What to Do When You’re Told “No”

Some women make your heart breathe a sigh of relief. My Word-sister Holley Gerth, who loves words, baked goods and connecting with the hearts of women, does just that for me in the deep places. She does so as a best-selling author, life coach, and encouraging blogger. Holley makes her home in the South with her husband, Mark, and she’d have you over for coffee anytime. A grace for us all to share coffee with her today on the farm’s front porch…


We live in a world of words.

Yet out of millions of syllables and sentences two little letters seem to hold the most power: “no.”

We fear no.

We avoid it.

We misunderstand it.







But being able to say and hear “no” are essential to surviving and thriving, to loving and being loved, to following Jesus.

Our living Word actually said the word “no” a surprising amount. Usually to what looked like excellent opportunities on the surface…

“No” to becoming King. {John 6:15}

“No” to offers of instant satisfaction, wealth and power. {Matthew 4:1-11}

“No” to coming right away when Lazarus became deathly ill. {John 11}

It’s the last one that causes me to pause most. The other two seem like simple spiritual choices. But the third?

Someone Jesus loved was dying. Yet he said “no” when asked to come immediately and instead waited two more days.

When He made that choice —  it hurt the hearts of Mary and Martha.

“Lord,” Martha said to Jesus, “if you had been here, my brother would not have died.”{John 11:21}.

When Mary reached the place where Jesus was and saw him, she fell at his feet and said, “Lord, if you had been here, my brother would not have died.” {John 11:32}

Two friends Jesus deeply cared about were essentially saying to him, “If you had said ‘yes’ then we would not be hurting and disappointed right now.” Jesus felt the pain of that “no” in his humanity.

When Jesus saw her weeping, and the Jews who had come along with her also weeping, he was deeply moved in spirit and troubled. {John 11:33}

Saying “no” hurts—even when it’s God’s will. Especially when we have to say it to people we love and then watch pain that might have been prevented enter their lives because of it.

It’s remarkable to see how Mary and Martha responded in this incredibly difficult situation. They wondered why Jesus didn’t make a different decision, they shared their disappointment, they showed their grief.

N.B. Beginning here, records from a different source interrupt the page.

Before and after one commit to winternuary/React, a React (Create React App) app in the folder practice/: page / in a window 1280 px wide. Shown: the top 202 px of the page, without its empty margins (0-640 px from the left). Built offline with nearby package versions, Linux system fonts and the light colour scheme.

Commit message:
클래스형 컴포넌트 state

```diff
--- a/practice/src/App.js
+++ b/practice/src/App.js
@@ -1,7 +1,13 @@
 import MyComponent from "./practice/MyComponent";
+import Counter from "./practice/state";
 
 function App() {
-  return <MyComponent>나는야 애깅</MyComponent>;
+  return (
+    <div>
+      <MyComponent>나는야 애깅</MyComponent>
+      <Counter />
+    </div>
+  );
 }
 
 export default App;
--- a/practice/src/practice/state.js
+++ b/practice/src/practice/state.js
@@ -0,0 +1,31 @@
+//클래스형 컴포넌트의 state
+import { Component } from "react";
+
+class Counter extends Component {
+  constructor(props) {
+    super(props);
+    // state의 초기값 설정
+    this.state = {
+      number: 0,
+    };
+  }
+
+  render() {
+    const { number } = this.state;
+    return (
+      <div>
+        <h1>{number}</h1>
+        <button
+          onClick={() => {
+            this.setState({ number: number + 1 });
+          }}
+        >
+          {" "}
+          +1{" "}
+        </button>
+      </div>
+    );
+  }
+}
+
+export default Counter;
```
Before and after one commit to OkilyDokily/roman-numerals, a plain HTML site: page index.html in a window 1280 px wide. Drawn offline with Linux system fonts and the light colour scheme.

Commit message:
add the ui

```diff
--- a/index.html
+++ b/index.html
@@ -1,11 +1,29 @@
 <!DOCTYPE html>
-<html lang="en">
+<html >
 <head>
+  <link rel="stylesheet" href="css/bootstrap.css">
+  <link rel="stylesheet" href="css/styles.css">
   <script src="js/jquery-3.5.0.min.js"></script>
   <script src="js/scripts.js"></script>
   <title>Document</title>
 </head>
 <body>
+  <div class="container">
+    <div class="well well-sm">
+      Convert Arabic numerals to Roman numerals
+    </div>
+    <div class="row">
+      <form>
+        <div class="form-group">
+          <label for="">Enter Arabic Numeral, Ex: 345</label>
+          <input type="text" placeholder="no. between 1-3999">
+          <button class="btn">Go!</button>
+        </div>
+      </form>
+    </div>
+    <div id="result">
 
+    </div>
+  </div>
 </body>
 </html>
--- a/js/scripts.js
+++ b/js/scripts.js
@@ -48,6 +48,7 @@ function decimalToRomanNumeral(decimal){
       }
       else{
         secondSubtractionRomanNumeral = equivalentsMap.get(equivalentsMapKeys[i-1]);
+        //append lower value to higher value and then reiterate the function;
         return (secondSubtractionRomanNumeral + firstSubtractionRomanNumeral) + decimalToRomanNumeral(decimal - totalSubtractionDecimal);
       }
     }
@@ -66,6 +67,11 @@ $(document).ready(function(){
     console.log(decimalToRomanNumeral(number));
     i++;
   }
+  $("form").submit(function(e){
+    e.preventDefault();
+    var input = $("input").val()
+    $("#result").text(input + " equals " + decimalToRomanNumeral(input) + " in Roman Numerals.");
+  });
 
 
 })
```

Yet they did something wildly courageous too: they received the “no” without turning against the one who said it.

We wrestle with the same as believers in God and friends to each other: Can we hear “no” and still believe we’re loved? Can we reply with grace in the middle of our desire to have a different answer?

Real friends love your “no” as much as they love your “yes.”

Mary and Martha received a “no” when they wanted Jesus to come right away. But that “no” led to the resurrection of Lazarus—a miracle beyond what they could have imagined when they first asked Jesus to come.

I wonder if Mary, Martha, Lazarus and Jesus embraced and wept again when they were reunited. But this time the tears would not have been from sorrow.

Instead the tears would be the kind we shed when we see how God can transform even a painful “no” into a glorious “YES!”

It’s a divine mystery: When we say and hear “no” freely, we give God room to work, to amaze us, to give us back to each other again.

And even when love says “no” along the way, it always leads us to a greater “yes” in the end.

To the relief that, really?

We’re going to be okay.




With her trademark positive encouragement and probing questions for self-reflection, Holley encourages women to spend less of their lives regretting and more of their lives truly living. She shows them how to guard their hearts against despair and look to the future with confidence, remembering that they are part of a greater plan and nothing can stop God’s purposes for them. 

Refreshing, reviving — life re-making. On my nightstand right now — and breathing courage and joy into the days. You’re Going to Be Okay: Encouraging Truth Your Heart Needs to Hear, Especially on the Hard Days. This book is fresh hope for every woman.